You once snapped 1,000 stripped-down people on the Jordan side of the Dead Sea, supposedly to make the point that the sea level was ebbing. Without your announced intent, it was hard to pay the sea any attention. Even with your announcement, it was hard.
Not that Renoir was any less full of it when he painted women in the buff, presumably to link them to nature. Who can forget his famous line, “Il peint avec non bitre” (I paint with my phallus). And he’s certainly not the only artist given to lechery. Few nudes posed in the Great Outdoors seem to have much to do with that setting.
In fact, when artists through history have bared the human figure, their images don’t necessarily come off as professed. Abraham Janssens’ “Cephalus Grieving Over the Dying Procris,” 1610 held in the Ringling Museum collection, depicts a woman in the altogether lying helpless on her back – allegedly to illustrate an ancient Greek myth. But by the look of the painting, the myth seems an excuse for Janssens to make a libidinous picture.
Unless he thought that the first though one would have on seeing a naked female speared would be grief. Even the dying woman holds the spear piercing her heart lovingly, tenderly, as if she takes pleasure in being penetrated by it, the blood dripping into her darkening crotch notwithstanding.
A quick read of the Greek myth makes clear that the painting has little to do with it. The goddess Aurora falls for Cephalus, who scorns her. Bitterly, she encourages him to test his wife’s fidelity by attempting to seduce her disguised as someone else. Embarrassed that she almost yields, Procris flees and joins the goddess Diana, who gives her a hunting dog and spear to give to Cephalus as a peace offering. Meanwhile a faun who has fallen for Procris fills her with suspicion about Cephalus’ fidelity, so she hides in some bushes to spy on him. As the leaves of the bushes rustle, he throws his spear at it and kills her.

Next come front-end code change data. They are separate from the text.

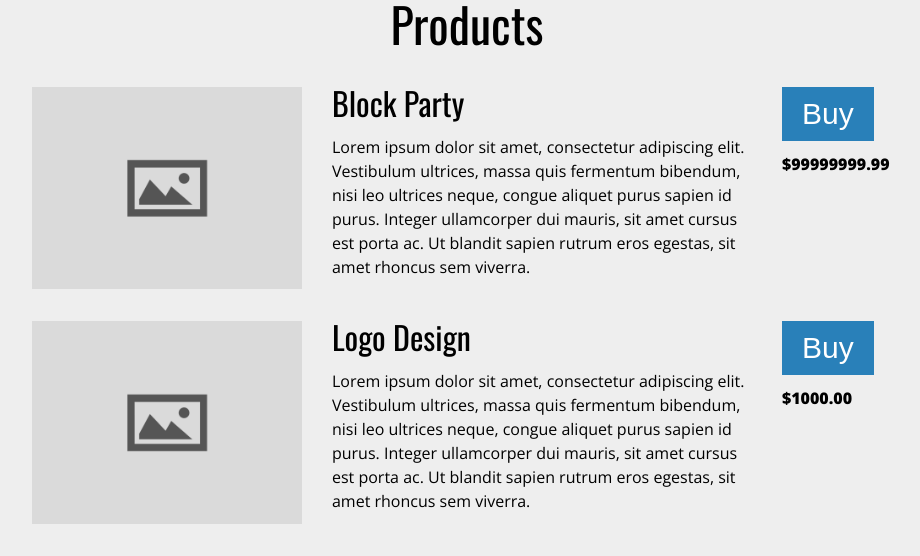
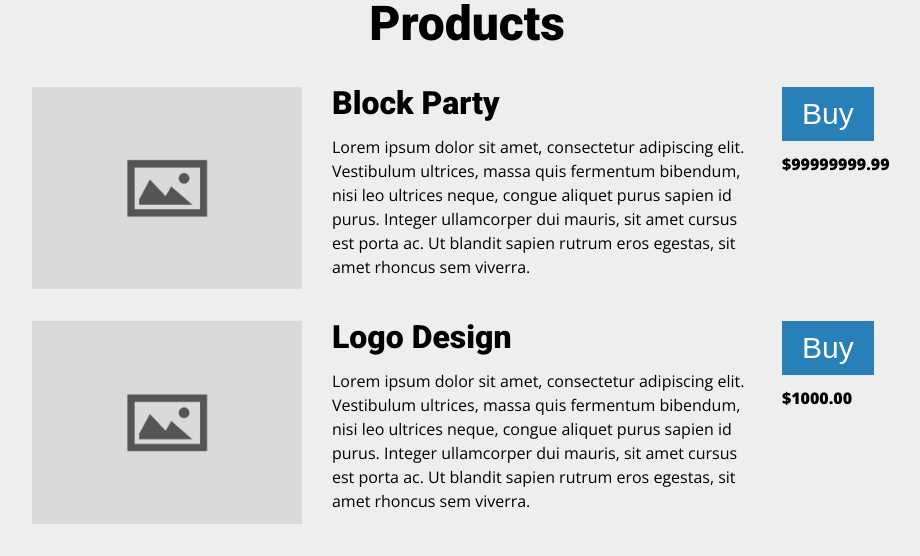
Before and after one commit to OAVE1516/oave1516.github.io, a PHP site: page /products/index.html in a window 1280 px wide. Shown: the top 556 px of the page, without its empty margins (173-1093 px from the left). Run offline with PHP 8.4, Linux system fonts and the light colour scheme.

Commit message:
Roboto + Logo

```diff
--- a/css/style.css
+++ b/css/style.css
@@ -1,5 +1,6 @@
 @import url(https://fonts.googleapis.com/css?family=Open+Sans:400,800);
 @import url(https://fonts.googleapis.com/css?family=Oswald);
+@import url(https://fonts.googleapis.com/css?family=Roboto:900);
 
 /* CSS RESET FOR BROWSER COMPATIBILITY */
 /* http://meyerweb.com/eric/tools/css/reset/
@@ -96,7 +97,8 @@ p{
 }
 
 h1, h2, h3, h4, h5, h6{
-    font-family: 'Oswald', sans-serif;
+    font-family: 'Roboto', sans-serif;
+    /**font-family: 'Oswald', sans-serif;*/
     padding-bottom: 0.5em;
 }
 
--- a/products/index.html
+++ b/products/index.html
@@ -2,6 +2,7 @@
 <html>
 <head>
     <meta name="viewport" content="width=device-width, initial-scale=1.0">
+    <link rel="icon" href="../img/favicon.png">
     <link rel="stylesheet" href="../css/style.css">
     <title>Block Party || Products</title>
 </head>
```
Also changed, not shown: img/favicon.png (added), img/logo.svg (added).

It’s fair to say, then, that the female nailed by a spear like a pinned butterfly, celebrates the aged-old fondness for painting nude women in compromising positions. A press release from the Ringling asserted that the focus of the painting is on the husband’s realization that he accidentally killed his wife. Granted, the husband looks upset as he holds his dying wife, but he’s no more the focus of the painting than the Dead Sea is the focus in Turick’s work.